Notably, the PPIC and SurveyUSA polls include separate samples of both landline and mobile telephones. The SurveyUSA results partially confirm a finding reported last week by the Pew Research Center: Respondents reachable by cell phone only favored the two Democratic candidates by double-digit margins. However, SurveyUSA's cell-phone-only subgroup made up a relatively small part of their weighted sample (7%), so their inclusion appears to boost the overall Democratic margins by roughly a single percentage point. Note also that SurveyUSA used live interviewers to call their cell phone respondents and their usual methodology to call landline phones.
In Illinois, three new polls released yesterday collectively confirm the neck-and-neck race. The latest automated survey from Democratic-affiliated Public Policy Polling (PPP) shows Republican Mark Kirk with a two-point advantage (42% to 40%) over Democrat Alexi Giannoulias, while a new Rasmussen automated poll gives Kirk a 4-point advantage (44% to 40%). Meanwhile, the Democratic Senatorial Campaign Committee (DSCC) released an internal poll showing Giannoulias with 5-point lead (41% to 36%); an internal Giannoulias campaign poll conducted earlier last week also gave the Democrat a slim lead.
Our trend estimate based on all of the polls produces a virtual tie (41.6% to 41.4%), although if we filter out the campaign-sponsored polls, the trend lines show a slightly better than two-point Kirk advantage (42.3% to 39.9%). Either way, this race merits toss-up status.
Of the 16 public polls we have tracked in West Virginia this year, 10 have come from either Rasmussen Reports or Rasmussen's Pulse subsidiary on behalf of Fox News. As reported here previously, the Rasmussen and Fox/Pulse polls are methodological clones, differing only in the questions asked after the horse race measure. Yesterday's new Rasmussen tracking poll shows Republican John Raese leading Democrat Joe Manchin by seven points (50% to 43%), a survey conducted a few days earlier by Fox/Pulse gives Raese a three-point advantage (48% to 45%).
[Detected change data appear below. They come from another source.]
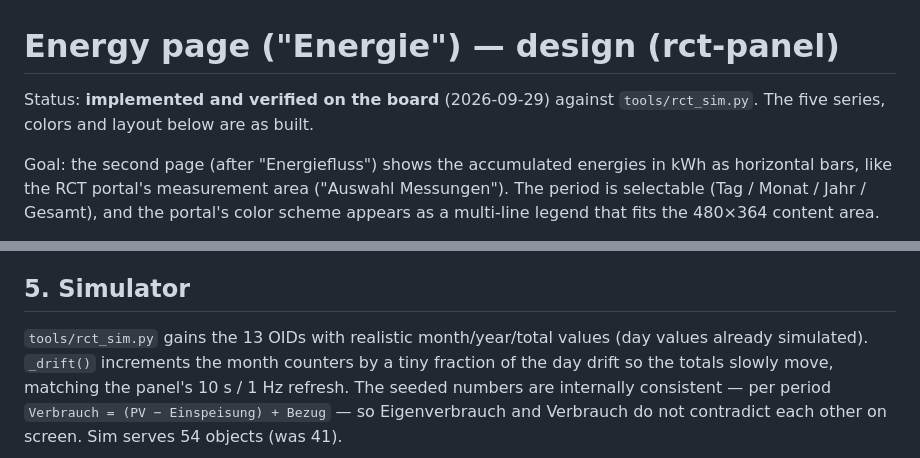
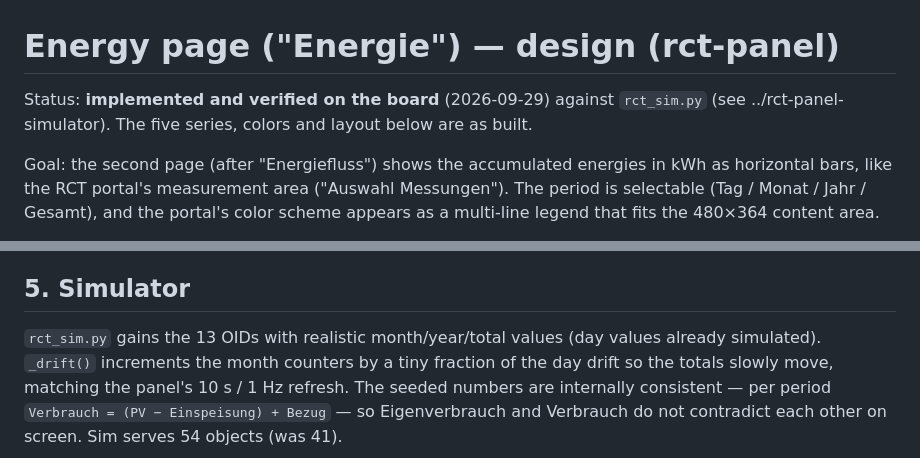
Before and after one commit to fboor/rct-panel, a Markdown page: docs/energy-page.md, 2 parts joined by grey strips. Drawn GitHub-style.

```diff
--- a/docs/energy-page.md
+++ b/docs/energy-page.md
@@ -1,7 +1,8 @@
 # Energy page ("Energie") — design (rct-panel)
 
 Status: **implemented and verified on the board** (2026-09-29) against
-`tools/rct_sim.py`. The five series, colors and layout below are as built.
+`rct_sim.py` (see ../rct-panel-simulator). The five series, colors and layout
+below are as built.
 
 Goal: the second page (after "Energiefluss") shows the accumulated energies in
 kWh as horizontal bars, like the RCT portal's measurement area
@@ -144,7 +145,7 @@ the same color read as noise, the bar is a strong enough signal on its own.
 
 ## 5. Simulator
 
-`tools/rct_sim.py` gains the 13 OIDs with realistic month/year/total values
+`rct_sim.py` gains the 13 OIDs with realistic month/year/total values
 (day values already simulated). `_drift()` increments the month counters by a
 tiny fraction of the day drift so the totals slowly move, matching the panel's
 10 s / 1 Hz refresh. The seeded numbers are internally consistent — per period
```
Also changed, not shown: docs/hardware.md (+2 -1 lines), docs/relay.md (+16 -11 lines), docs/img/panel-uebersicht.png, 4 other files.
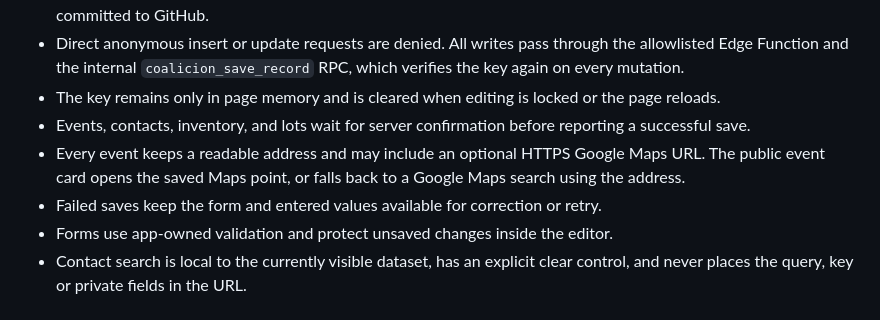
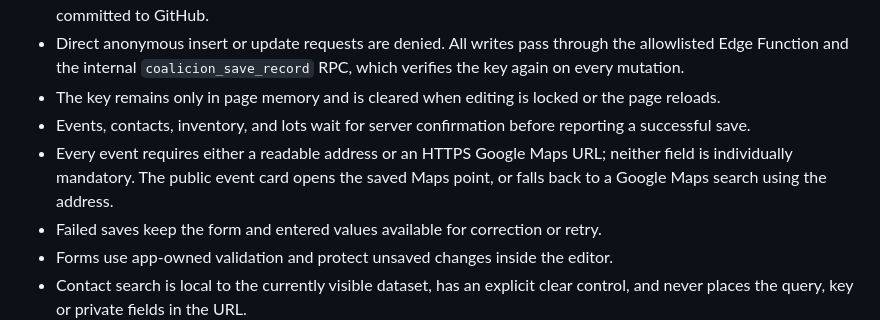
Before and after one commit to Proyectosccs/Dashboard-Gestion-y-Seguimiento, a Markdown page: UX-CONTRACT.md, the part around the change. Rendered like a GitHub page.

Commit message:
Definir dirección o Maps como alternativas

```diff
--- a/UX-CONTRACT.md
+++ b/UX-CONTRACT.md
@@ -58,7 +58,7 @@ The two surfaces share visual tokens and link to one another, but never share ev
 - Direct anonymous insert or update requests are denied. All writes pass through the allowlisted Edge Function and the internal `coalicion_save_record` RPC, which verifies the key again on every mutation.
 - The key remains only in page memory and is cleared when editing is locked or the page reloads.
 - Events, contacts, inventory, and lots wait for server confirmation before reporting a successful save.
-- Every event keeps a readable address and may include an optional HTTPS Google Maps URL. The public event card opens the saved Maps point, or falls back to a Google Maps search using the address.
+- Every event requires either a readable address or an HTTPS Google Maps URL; neither field is individually mandatory. The public event card opens the saved Maps point, or falls back to a Google Maps search using the address.
 - Failed saves keep the form and entered values available for correction or retry.
 - Forms use app-owned validation and protect unsaved changes inside the editor.
 - Contact search is local to the currently visible dataset, has an explicit clear control, and never places the query, key or private fields in the URL.
```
However, four polls fielded during the previous week by organizations other than Rasmussen/Pulse produced results ranging from a tie (CNN/Time) to a 10-point Manchin lead (Marshall University/Orion Research). In the six weeks before that, seven of eight polls were conducted by Rasmussen and Fox/Pulse, and those typically gave Rease low, single-digit advantages.
Our trend lines smooth out much of the variation, but the timing of the West Virginia polls leaves unclear whether the very slight rise and fall in the Manchin trend line is the result of real variation or of a persistent house effect favoring the Republicans in the Rasmussen/Fox polls. Either way the net impact is relatively small, our current trend estimate gives Raese just a 1.6-point edge (46.9% to 45.3%) -- very much a toss-up race.
A housekeeping update: We made a minor change to our charts yesterday, slightly increasing the sensitivity of the trend line to better reflect the short term changes now being picked up by the more frequent tracking polling. We will post more on this and additional upgrades coming in the next few days later on HuffPost Pollster.